Information given START

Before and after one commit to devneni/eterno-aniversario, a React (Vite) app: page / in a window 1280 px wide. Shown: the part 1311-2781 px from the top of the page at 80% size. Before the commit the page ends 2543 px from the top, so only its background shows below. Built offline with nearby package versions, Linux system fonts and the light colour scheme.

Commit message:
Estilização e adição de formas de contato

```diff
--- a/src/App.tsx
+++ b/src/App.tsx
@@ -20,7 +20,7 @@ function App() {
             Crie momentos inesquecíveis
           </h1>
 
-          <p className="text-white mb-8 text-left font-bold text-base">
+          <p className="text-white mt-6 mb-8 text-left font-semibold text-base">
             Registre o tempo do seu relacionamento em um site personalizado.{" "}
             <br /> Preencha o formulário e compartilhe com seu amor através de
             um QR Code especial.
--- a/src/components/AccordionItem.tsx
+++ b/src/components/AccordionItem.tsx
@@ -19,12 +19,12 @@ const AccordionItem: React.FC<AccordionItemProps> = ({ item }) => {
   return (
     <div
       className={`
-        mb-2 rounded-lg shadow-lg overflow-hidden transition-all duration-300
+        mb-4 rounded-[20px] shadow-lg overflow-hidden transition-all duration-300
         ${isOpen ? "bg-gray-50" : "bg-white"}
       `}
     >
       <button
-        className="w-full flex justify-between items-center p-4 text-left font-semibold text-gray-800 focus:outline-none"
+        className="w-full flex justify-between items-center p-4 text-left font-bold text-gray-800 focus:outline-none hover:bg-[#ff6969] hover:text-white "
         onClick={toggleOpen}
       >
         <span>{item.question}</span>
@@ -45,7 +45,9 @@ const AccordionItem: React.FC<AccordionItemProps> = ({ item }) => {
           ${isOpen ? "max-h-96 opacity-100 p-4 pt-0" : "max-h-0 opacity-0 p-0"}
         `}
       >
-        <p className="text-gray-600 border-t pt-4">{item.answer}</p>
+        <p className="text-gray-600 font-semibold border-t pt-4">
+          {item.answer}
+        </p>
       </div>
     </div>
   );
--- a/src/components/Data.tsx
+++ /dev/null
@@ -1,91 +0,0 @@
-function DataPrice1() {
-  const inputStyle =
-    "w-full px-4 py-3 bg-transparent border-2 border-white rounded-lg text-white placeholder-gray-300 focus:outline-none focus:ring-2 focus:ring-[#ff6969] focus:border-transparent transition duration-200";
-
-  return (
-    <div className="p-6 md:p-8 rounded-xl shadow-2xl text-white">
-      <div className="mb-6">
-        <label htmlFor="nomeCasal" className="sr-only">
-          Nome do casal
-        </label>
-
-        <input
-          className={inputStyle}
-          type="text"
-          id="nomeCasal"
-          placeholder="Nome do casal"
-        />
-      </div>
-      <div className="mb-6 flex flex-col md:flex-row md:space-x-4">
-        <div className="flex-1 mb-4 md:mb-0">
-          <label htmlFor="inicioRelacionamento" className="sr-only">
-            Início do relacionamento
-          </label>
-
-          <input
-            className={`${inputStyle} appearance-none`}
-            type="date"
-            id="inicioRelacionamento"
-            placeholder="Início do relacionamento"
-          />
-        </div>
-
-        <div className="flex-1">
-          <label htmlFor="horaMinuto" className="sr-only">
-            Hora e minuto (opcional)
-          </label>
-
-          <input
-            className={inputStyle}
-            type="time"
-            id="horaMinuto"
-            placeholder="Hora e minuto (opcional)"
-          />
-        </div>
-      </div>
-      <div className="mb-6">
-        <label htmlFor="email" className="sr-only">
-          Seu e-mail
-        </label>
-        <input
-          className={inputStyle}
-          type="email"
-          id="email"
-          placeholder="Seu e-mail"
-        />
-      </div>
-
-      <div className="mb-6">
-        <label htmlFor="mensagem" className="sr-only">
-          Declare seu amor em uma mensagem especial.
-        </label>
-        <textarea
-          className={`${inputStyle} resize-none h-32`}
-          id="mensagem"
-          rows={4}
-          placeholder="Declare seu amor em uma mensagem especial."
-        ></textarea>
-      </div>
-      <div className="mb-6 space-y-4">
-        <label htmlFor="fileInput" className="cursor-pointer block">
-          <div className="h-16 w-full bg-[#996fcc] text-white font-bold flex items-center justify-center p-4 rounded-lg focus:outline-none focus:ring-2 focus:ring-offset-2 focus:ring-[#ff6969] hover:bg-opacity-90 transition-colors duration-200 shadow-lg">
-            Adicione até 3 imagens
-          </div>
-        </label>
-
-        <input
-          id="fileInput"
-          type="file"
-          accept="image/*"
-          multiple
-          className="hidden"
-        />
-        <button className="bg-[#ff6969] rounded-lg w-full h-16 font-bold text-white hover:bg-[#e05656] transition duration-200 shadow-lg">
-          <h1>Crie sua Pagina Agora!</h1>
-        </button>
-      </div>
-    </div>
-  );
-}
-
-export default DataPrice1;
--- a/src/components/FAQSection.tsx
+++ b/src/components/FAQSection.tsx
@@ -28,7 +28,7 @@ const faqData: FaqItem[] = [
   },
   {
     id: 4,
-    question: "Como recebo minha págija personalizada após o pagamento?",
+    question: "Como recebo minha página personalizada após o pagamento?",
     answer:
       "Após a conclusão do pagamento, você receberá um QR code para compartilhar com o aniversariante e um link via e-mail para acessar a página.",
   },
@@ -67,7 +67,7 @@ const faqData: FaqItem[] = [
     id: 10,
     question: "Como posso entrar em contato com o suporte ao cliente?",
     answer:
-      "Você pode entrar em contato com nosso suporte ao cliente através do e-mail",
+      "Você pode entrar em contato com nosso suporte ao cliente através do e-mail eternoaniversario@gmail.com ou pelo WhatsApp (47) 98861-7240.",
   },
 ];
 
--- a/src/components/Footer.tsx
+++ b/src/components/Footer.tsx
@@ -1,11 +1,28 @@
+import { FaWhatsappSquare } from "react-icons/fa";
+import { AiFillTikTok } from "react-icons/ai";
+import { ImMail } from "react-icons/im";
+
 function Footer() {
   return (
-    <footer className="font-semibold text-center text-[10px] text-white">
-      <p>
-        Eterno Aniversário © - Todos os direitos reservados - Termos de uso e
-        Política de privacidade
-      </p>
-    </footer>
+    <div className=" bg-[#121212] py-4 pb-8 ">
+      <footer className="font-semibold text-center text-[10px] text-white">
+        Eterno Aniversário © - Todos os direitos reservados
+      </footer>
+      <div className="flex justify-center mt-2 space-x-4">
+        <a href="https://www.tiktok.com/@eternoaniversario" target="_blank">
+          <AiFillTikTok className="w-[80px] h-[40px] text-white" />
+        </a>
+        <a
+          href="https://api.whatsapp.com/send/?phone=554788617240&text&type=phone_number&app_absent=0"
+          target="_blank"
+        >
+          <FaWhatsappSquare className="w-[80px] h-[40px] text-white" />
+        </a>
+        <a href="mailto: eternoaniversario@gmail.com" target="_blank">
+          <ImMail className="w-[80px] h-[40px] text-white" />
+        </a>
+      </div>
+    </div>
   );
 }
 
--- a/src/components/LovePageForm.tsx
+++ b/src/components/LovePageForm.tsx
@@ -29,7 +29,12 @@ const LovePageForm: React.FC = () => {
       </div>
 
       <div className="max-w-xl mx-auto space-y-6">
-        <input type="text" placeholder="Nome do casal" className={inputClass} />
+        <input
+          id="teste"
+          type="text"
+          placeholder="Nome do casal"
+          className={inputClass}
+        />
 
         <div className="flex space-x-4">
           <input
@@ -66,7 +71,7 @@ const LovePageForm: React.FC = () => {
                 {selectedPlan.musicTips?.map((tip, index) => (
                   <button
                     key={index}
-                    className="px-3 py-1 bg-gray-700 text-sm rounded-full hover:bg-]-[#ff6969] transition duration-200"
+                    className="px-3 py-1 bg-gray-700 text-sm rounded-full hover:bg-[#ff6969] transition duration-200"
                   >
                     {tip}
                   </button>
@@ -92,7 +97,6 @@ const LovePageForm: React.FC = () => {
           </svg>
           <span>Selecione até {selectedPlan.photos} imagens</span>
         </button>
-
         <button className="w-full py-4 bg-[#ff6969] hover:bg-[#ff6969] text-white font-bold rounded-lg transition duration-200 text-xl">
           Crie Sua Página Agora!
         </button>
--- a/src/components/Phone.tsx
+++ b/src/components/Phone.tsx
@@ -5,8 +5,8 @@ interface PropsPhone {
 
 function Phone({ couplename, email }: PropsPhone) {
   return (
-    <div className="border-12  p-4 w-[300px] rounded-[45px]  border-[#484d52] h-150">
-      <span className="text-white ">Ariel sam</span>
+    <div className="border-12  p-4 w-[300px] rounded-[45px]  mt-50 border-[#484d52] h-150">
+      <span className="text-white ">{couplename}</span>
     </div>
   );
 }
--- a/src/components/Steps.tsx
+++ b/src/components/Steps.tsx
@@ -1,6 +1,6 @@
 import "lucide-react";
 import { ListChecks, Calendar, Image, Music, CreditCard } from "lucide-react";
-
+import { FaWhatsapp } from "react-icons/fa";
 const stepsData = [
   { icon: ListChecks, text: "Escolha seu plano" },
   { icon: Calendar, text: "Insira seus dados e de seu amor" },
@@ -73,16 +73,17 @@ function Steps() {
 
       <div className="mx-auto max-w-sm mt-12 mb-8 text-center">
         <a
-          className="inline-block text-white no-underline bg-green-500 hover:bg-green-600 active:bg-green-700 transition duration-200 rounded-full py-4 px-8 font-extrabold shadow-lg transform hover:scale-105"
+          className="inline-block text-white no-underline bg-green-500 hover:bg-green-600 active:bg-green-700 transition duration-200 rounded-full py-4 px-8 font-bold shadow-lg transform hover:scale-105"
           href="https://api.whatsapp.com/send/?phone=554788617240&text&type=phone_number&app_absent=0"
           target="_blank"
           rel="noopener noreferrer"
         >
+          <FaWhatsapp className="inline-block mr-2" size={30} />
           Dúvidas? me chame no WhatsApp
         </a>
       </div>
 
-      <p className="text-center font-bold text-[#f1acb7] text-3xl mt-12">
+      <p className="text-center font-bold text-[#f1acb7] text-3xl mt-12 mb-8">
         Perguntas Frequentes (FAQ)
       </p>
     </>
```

Information given END

#### Activity:
What lines above contain the word "https"? Please copy each one.

#### The answer:
+        <a href="https://www.tiktok.com/@eternoaniversario" target="_blank">
+          href="https://api.whatsapp.com/send/?phone=554788617240&text&type=phone_number&app_absent=0"
           href="https://api.whatsapp.com/send/?phone=554788617240&text&type=phone_number&app_absent=0"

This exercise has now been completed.